Church Wants Government To Examine Claims Of Christians Being Converted
ICC Note: Another “reconversion” ceremony where Hindus claim to take back 116 Christians shows that the country’s anti-conversion laws are a farce – they are only for the Christian missionaries.
10/19/07 India (UCAN) — The Catholic Church is demanding a probe into a ceremony in which a Hindu group claims to have converted 116 Christians to Hinduism in central India.
Church leaders have asked Madhya Pradesh state’s chief minister, Shivraj Singh Chauhan, to order “a free and fair” probe into the incident that reportedly happened on Oct. 11 in Dewas district. The district is in Indore diocese, based 810 kilometers south of New Delhi.
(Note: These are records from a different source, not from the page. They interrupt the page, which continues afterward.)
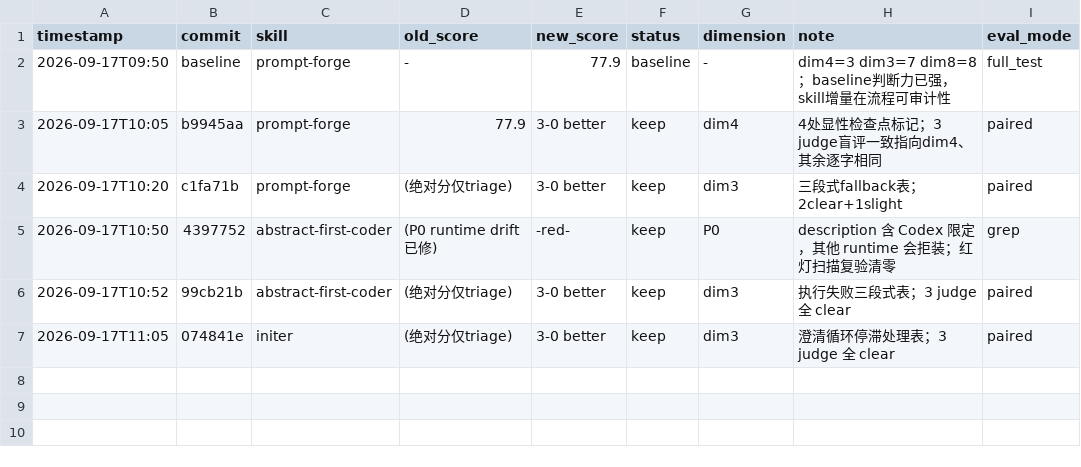
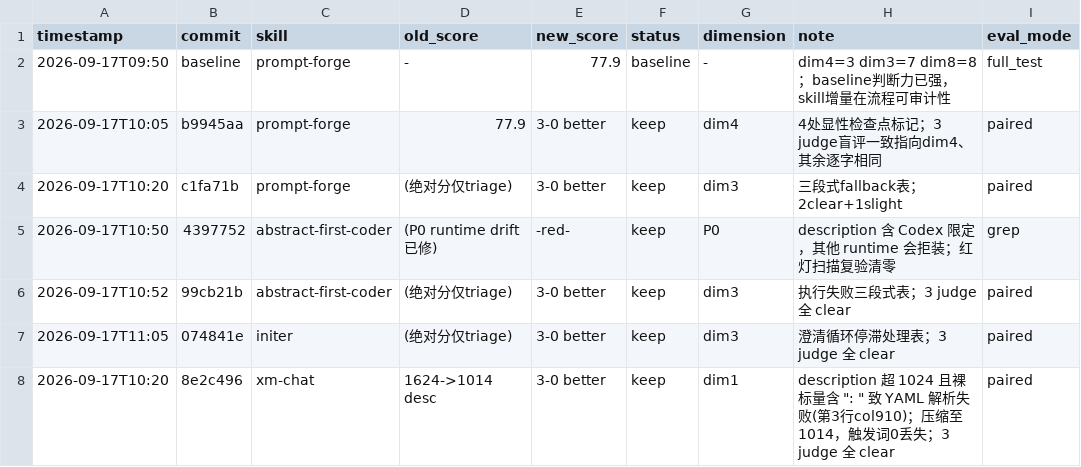
Before and after one commit to Ruosong320/claude-skills, a TSV file: darwin-results.tsv, drawn as a sheet; the diff names each change by its address in the sheet, - before the commit and + after, or states it on an @@ line.

```diff
--- a/darwin-results.tsv
+++ b/darwin-results.tsv
+row 8: 2026-09-17T10:20 | 8e2c496 | xm-chat | 1624->1014 desc | 3-0 better | keep | dim1 | description 超 1024 且裸标量含 ": " 致 YAML 解析失败(第3行col910)；压缩至 1014，触发词0丢失；3 judge 全 clear | paired
```
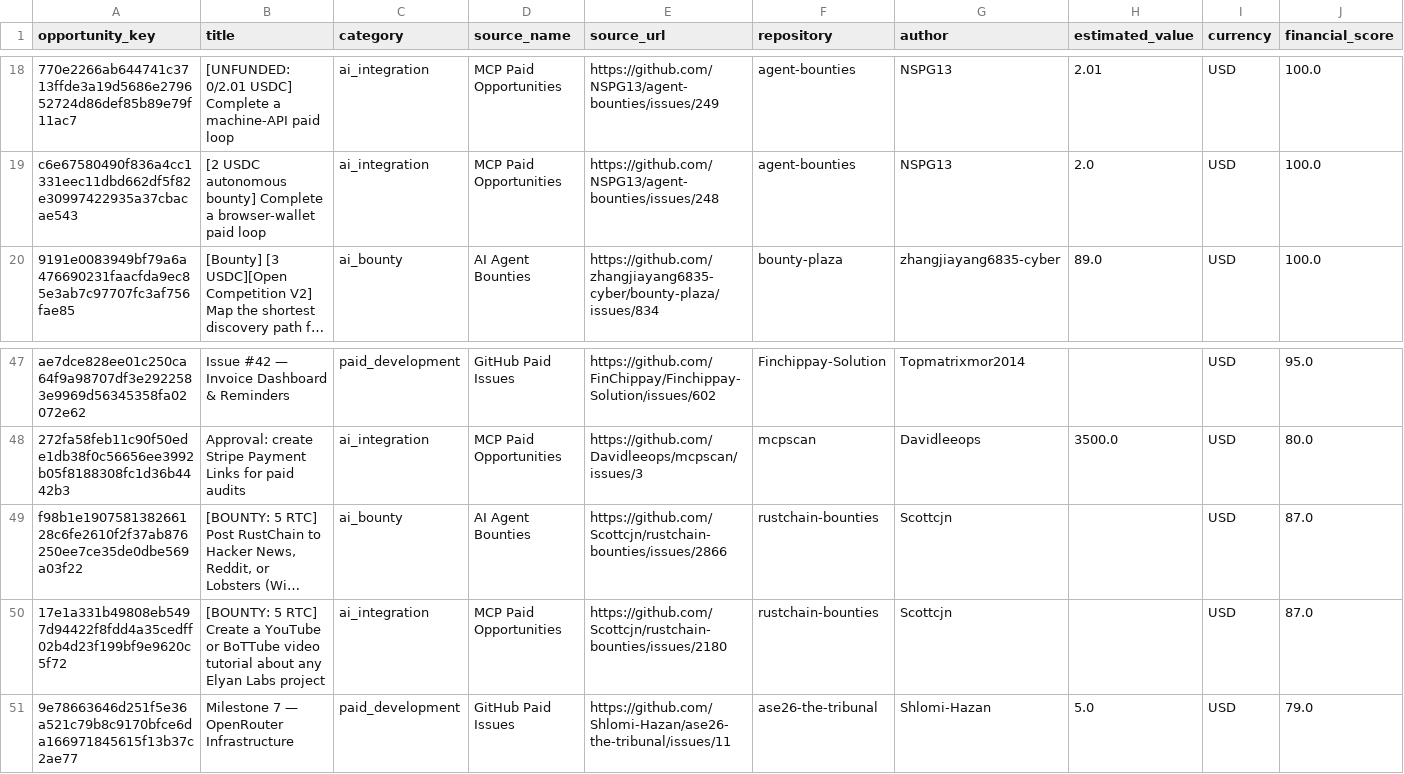
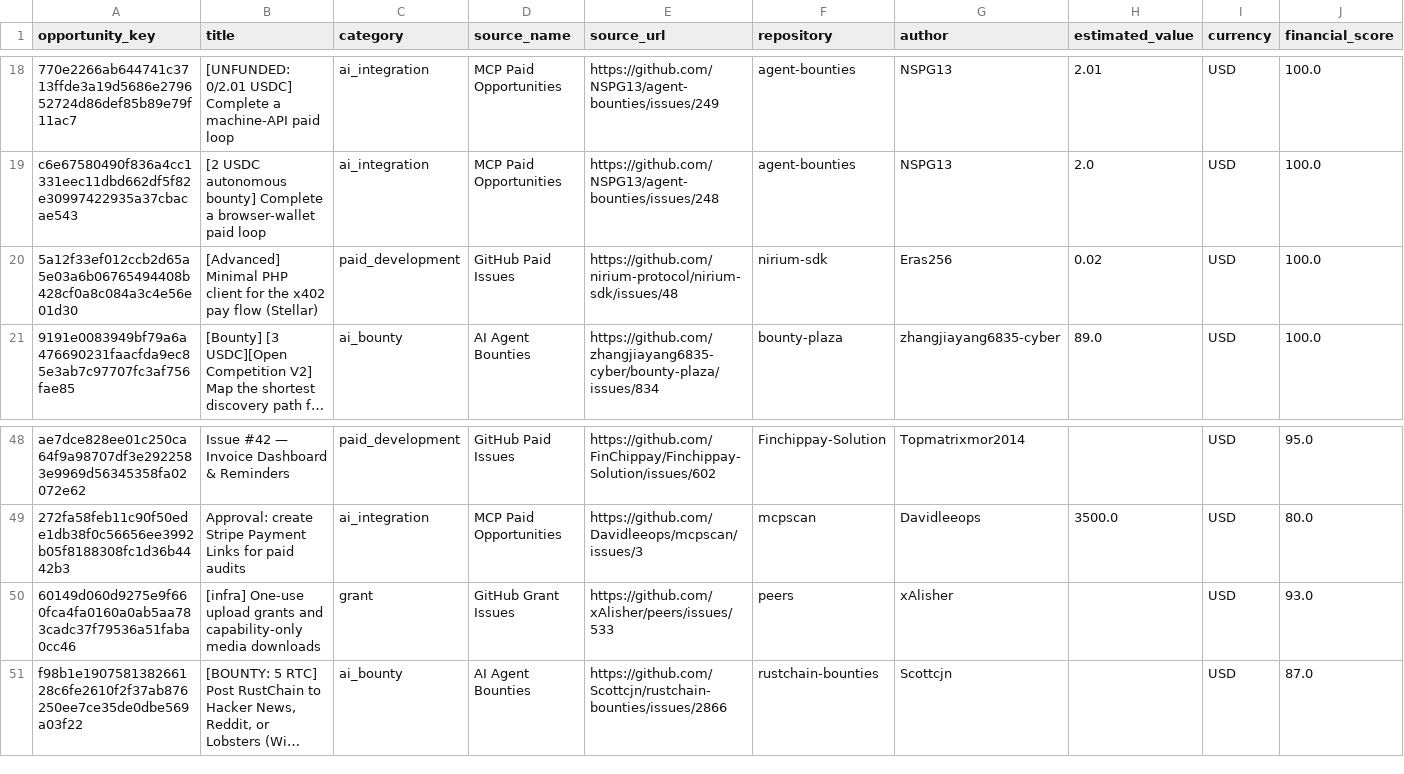
Before and after one commit to ainetwork-global/AI-Network-Lab-Brain, a CSV file: 01_GLOBAL_REVENUE_BRAIN/04_OPPORTUNITIES/priority_opportunities.csv, drawn as a sheet; only a part is shown, gaps mark what is left out; long unchanged cells end in …; removed rows and columns are numbered as before the commit, all else as after; rows hold the shown columns only; the diff names each change by its address in the sheet, - before the commit and + after, or states it on an @@ line.

```diff
--- a/01_GLOBAL_REVENUE_BRAIN/04_OPPORTUNITIES/priority_opportunities.csv
+++ b/01_GLOBAL_REVENUE_BRAIN/04_OPPORTUNITIES/priority_opportunities.csv
+row 20: 5a12f33ef012ccb2d65a5e03a6b06765494408b428cf0a8c084a3c4e56e01d30 | [Advanced] Minimal PHP client for the x402 pay flow (Stellar) | paid_development | GitHub Paid Issues | https://github.com/nirium-protocol/nirium-sdk/issues/48 | nirium-sdk | Eras256 | 0.02 | USD | 100.0
+row 50: 60149d060d9275e9f660fca4fa0160a0ab5aa783cadc37f79536a51faba0cc46 | [infra] One-use upload grants and capability-only media downloads | grant | GitHub Grant Issues | https://github.com/xAlisher/peers/issues/533 | peers | xAlisher |  | USD | 93.0
-row 50: 17e1a331b49808eb5497d94422f8fdd4a35cedff02b4d23f199bf9e9620c5f72 | [BOUNTY: 5 RTC] Create a YouTube or BoTTube video tutorial about any Elyan Labs project | ai_integration | MCP Paid Opportunities | https://github.com/Scottcjn/rustchain-bounties/issues/2180 | rustchain-bounties | Scottcjn |  | USD | 87.0
-row 51: 9e78663646d251f5e36a521c79b8c9170bfce6da166971845615f13b37c2ae77 | Milestone 7 — OpenRouter Infrastructure | paid_development | GitHub Paid Issues | https://github.com/Shlomi-Hazan/ase26-the-tribunal/issues/11 | ase26-the-tribunal | Shlomi-Hazan | 5.0 | USD | 79.0
```
Also changed, not shown: 13 other files.
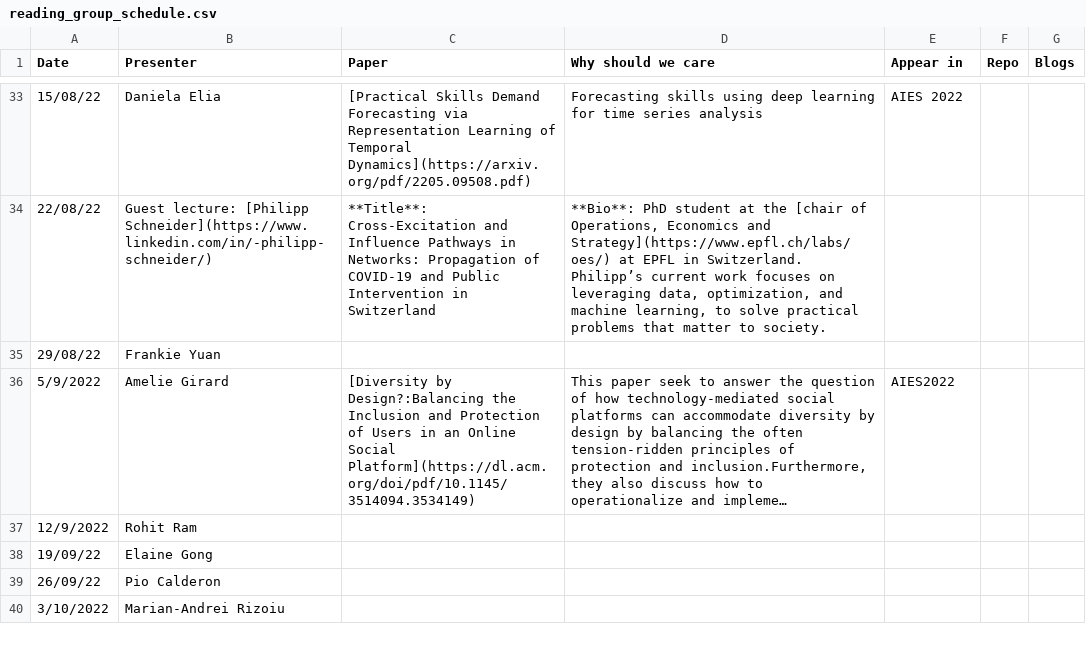
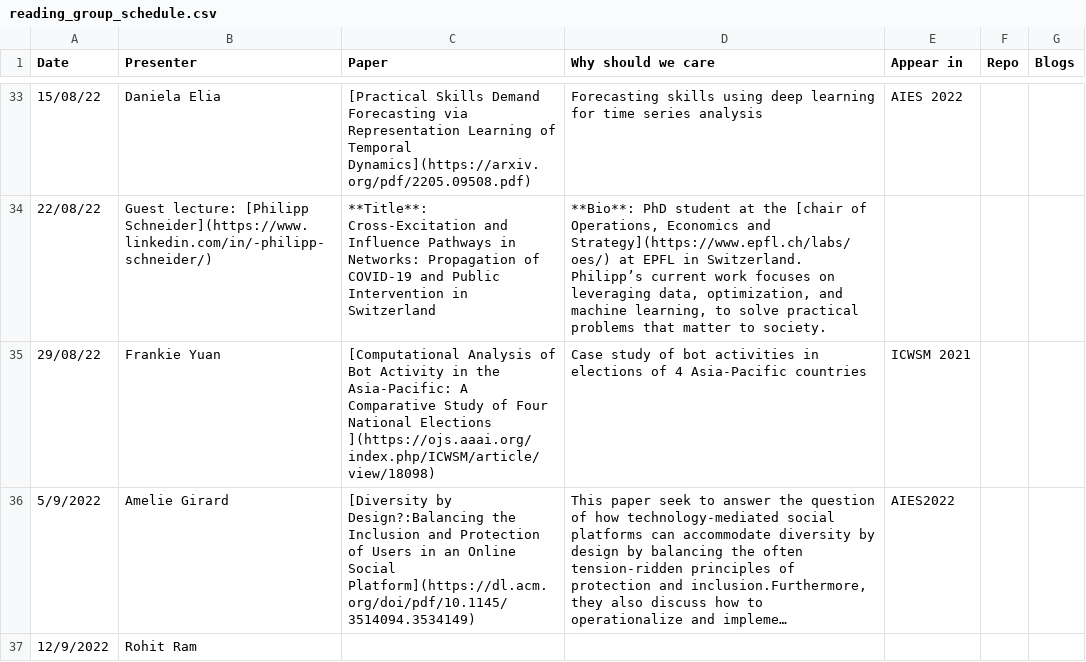
Before and after one commit to danielaelia/behavioral-ds.github.io, a CSV file: reading/reading_group_schedule.csv, drawn as a sheet; only a part is shown, gaps mark what is left out; the shorter side is filled out with more unchanged rows; long unchanged cells end in …; the diff names each change by its address in the sheet, - before the commit and + after, or states it on an @@ line.

```diff
--- a/reading/reading_group_schedule.csv
+++ b/reading/reading_group_schedule.csv
-C35 (Paper): (empty)
+C35 (Paper): [Computational Analysis of Bot Activity in the Asia-Pacific: A Comparative Study of Four National Elections ](https://ojs.aaai.org/index.php/ICWSM/article/view/18098)
-D35 (Why should we care): (empty)
+D35 (Why should we care): Case study of bot activities in elections of 4 Asia-Pacific countries
-E35 (Appear in): (empty)
+E35 (Appear in): ICWSM 2021
```
Also changed, not shown: 2 other files.
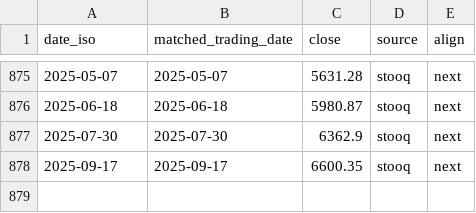
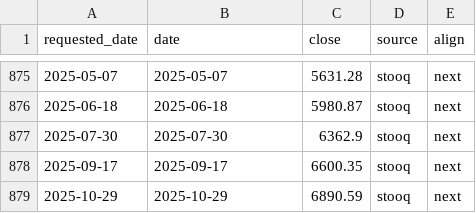
Before and after one commit to CrusaderNet/FOMC-SPX500, a CSV file: data/sp500/prices/sp500_prices.csv, drawn as a sheet; only a part is shown, gaps mark what is left out; the diff names each change by its address in the sheet, - before the commit and + after, or states it on an @@ line.

```diff
--- a/data/sp500/prices/sp500_prices.csv
+++ b/data/sp500/prices/sp500_prices.csv
-A1: date_iso
+A1: requested_date
-B1: matched_trading_date
+B1: date
+row 879: 2025-10-29 | 2025-10-29 | 6890.59 | stooq | next
```
Also changed, not shown: artifacts_spx_from_sent_delta/predictions.csv, data/fomc/manifests/minutes_manifest.csv, 19 other files.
According to a memorandum sent to the chief minister on Oct. 15, the Church learned with “great pain” about the ceremony, reportedly organized by the Hindu radical group Vishwa Hindu Parishad (VHP, world Hindu council).
A copy of the memorandum that UCA News obtained says the Christian community “is highly skeptical” about the entire episode, and the event was organized to create communal discord and project the Christian community in a bad light.
Father Anand Muttungal, a memorandum signatory, told UCA News that Church leaders are “not sure about the identity” of the Christians at the ceremony and “that is why we need a probe.”
The ceremony is part of an ongoing “reconversion” movement in central India spearheaded by Dilip Singh Judeo, a politician and member of a former royal family. The movement, ghar vapasi (homecoming), claims to bring Christians “back to” Hinduism, which it insists had been their original religion.
Several such ceremonies have taken place since the movement began more than a decade ago. Media reports often describe them as stunts for political gains.
Judeo belongs to the Bharatiya Janata Party (BJP, Indian people’s party), which has led the state government since December 2003.
With the government’s five-year term due to expire in about a year, a state election looms on the horizon. The BJP is widely considered the political arm of right-wing Hindu groups that aim to make India a Hindu theocracy.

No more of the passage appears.